  3. Ongoing registration and information updates. When a new farmer registry is being set up, mass registration is usually undertaken using a census sweep approach which aims to reach every resident or entity within the designated survey area. However, farmer registries can also be designed to allow for continuous and on-demand registration through periodic active outreach and registration at local government offices. This ensures that registrants who may have been missed in the initial mass registration can be added and allows for data updates in recognition of the fluctuating nature of poverty, food insecurity and weather-related events.

  4. Reporting and analysis. Farmer registries may have self-contained functions to generate reports and analyze registry data. Or they may be integrated with external data analysis tools and dashboards to inform policy decisions, program planning, and resource allocation.

  5. Architectural components. Comprise of data intake and exchange, data security and protection, management interfaces, interoperability, and necessary ICT infrastructure.

Privacy and confidentiality are key principles of farmer registries as they hold large amounts of sensitive personal data. The privacy and confidentiality of individuals' data must be protected in accordance with a country’s legal and ethical standards. Accessible feedback mechanisms must also be provided so registrants can report inaccuracies or errors in their information. Usually, these are provided via the corresponding agricultural or social protection program.

Integration and interoperability of a Farmer Registry#

Farmer registries are essential tools for improving planning and coordination between agricultural and social sectors. Farmer registries can be designed to be interoperable and integrated with other data sources supporting the agricultural sectors, such as satellite-derived land surveillance data, geographic information systems, land records, data on soil conditions and crop yields, weather data, and social data sources such as beneficiary registries, social registries, disability registries, national identity and CRVS systems.

Together these data sources can support policy-design, planning and eligibility determination for programs and services, coordinate with climate change adaptation, and identify early warning triggers for environmental disasters or climate-related shocks and stresses which affect large numbers of people.

Farmer Registry in the OpenSPP platform#

The open-source Farmer Registry software developed by OpenSPP offers comprehensive identification and registration functions with the following key features:

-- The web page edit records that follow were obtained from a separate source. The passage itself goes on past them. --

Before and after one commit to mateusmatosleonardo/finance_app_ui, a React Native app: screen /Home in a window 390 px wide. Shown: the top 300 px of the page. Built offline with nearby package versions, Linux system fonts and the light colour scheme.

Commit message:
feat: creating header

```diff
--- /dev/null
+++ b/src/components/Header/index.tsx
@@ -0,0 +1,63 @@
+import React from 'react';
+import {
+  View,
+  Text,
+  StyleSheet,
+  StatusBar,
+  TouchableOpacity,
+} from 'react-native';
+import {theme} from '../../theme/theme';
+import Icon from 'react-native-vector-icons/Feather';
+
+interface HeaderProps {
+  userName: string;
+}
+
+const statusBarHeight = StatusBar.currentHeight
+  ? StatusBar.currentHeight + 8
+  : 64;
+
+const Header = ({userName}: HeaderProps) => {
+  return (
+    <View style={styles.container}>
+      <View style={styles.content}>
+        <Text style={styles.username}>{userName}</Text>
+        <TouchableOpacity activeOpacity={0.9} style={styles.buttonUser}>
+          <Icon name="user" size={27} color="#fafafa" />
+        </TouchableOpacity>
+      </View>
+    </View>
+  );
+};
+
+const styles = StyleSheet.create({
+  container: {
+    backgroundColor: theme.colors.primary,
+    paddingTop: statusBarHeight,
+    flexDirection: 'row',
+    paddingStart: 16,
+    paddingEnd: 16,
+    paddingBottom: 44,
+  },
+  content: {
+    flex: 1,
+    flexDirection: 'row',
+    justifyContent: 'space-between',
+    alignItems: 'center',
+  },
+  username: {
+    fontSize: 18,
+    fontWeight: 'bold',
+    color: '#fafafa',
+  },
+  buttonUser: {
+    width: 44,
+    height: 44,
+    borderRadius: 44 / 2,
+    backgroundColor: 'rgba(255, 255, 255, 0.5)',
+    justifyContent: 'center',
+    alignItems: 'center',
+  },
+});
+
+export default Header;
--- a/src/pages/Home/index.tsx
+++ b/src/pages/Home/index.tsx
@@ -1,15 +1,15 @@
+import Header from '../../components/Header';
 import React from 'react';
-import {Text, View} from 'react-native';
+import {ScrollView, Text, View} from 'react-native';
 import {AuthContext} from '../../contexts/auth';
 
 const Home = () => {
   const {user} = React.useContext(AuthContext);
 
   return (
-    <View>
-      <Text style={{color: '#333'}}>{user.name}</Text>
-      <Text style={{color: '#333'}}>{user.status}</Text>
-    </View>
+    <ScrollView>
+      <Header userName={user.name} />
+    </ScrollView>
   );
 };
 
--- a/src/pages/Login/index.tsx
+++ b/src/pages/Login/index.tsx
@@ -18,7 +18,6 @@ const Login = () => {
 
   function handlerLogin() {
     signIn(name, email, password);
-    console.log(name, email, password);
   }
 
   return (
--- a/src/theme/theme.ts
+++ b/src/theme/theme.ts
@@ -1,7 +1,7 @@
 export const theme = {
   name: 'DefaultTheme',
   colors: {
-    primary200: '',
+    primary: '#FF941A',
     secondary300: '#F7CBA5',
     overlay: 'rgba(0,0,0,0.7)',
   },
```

  1. Registration. Our Farmer Registry supports initial en masse registration and surveys. Our data collection system leverages CommCare and can handle various data types, including geospatial information. It can be customized to suit linguistic or cultural requirements, improving the cultural appropriateness, accessibility, and quality of data collected.

  2. Data management and standardization. The platform excels in managing and transforming varied information into standardized formats. This capability is crucial for seamless integration with management information systems (MIS) for various social programs, ensuring data consistency and reliability.

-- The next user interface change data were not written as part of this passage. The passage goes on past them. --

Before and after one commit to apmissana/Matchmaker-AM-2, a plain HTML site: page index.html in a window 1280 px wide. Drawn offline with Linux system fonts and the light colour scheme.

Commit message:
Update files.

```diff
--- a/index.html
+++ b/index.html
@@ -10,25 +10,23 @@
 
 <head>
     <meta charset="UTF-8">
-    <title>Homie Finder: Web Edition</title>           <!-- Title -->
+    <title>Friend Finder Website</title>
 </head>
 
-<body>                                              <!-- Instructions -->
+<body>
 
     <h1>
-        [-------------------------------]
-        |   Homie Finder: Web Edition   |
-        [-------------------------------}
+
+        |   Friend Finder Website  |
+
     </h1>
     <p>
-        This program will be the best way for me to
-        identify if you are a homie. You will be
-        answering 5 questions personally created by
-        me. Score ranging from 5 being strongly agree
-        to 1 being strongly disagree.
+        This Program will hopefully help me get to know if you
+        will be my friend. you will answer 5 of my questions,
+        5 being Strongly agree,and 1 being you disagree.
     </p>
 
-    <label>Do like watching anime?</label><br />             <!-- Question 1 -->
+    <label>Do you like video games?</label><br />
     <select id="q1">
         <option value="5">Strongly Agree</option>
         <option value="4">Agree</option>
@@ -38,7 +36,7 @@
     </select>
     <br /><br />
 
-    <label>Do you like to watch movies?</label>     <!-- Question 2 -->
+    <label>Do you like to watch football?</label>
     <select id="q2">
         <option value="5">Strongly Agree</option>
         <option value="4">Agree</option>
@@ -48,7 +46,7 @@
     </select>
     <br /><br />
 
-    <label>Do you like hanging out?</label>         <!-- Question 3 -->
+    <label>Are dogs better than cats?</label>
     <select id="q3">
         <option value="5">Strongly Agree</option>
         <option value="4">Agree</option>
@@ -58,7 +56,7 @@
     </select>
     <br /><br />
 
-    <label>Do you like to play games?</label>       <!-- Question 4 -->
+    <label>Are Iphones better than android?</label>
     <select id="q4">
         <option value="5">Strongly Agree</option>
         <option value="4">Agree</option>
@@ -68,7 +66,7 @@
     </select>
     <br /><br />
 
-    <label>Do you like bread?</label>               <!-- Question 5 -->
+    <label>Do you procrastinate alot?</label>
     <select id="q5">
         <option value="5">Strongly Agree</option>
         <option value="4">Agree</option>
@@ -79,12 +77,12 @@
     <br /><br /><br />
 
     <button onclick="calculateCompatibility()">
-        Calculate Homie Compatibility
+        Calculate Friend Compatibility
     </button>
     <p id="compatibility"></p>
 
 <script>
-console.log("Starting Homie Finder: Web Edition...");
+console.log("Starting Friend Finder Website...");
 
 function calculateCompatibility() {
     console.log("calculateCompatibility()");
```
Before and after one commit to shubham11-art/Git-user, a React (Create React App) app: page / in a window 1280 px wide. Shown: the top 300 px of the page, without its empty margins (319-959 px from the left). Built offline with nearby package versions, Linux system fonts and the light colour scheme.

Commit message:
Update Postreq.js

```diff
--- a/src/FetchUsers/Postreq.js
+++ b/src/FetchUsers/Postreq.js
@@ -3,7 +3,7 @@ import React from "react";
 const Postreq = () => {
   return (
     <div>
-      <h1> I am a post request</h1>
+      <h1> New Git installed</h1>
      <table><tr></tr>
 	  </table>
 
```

  3. Dynamic registration and updates. Our Farmer Registry can support ongoing registration and updates through continuous on-demand registration or periodic reassessments.

  4. Interoperability with other data sources. The OpenSPP platform is particularly strong in its interoperability capabilities. Our Farmer Registry can pull data from Geographic Information Systems, National Identity and CRVS systems, supporting efficient data management and verification.

  5. Advanced GIS Capabilities with GeoJSON API and QGIS Integration. Offering sophisticated mapping and spatial analysis tools, these features provide in-depth insights into land use, crop distribution, and more, facilitating detailed agricultural planning and decision-making.

  6. Privacy and security. The OpenSPP team rigorously upholds data privacy and security standards. Our products are designed to ensure that personal or sensitive data and transactions are protected.

For more information about OpenSPP’s Farmer Registry contact us through our website.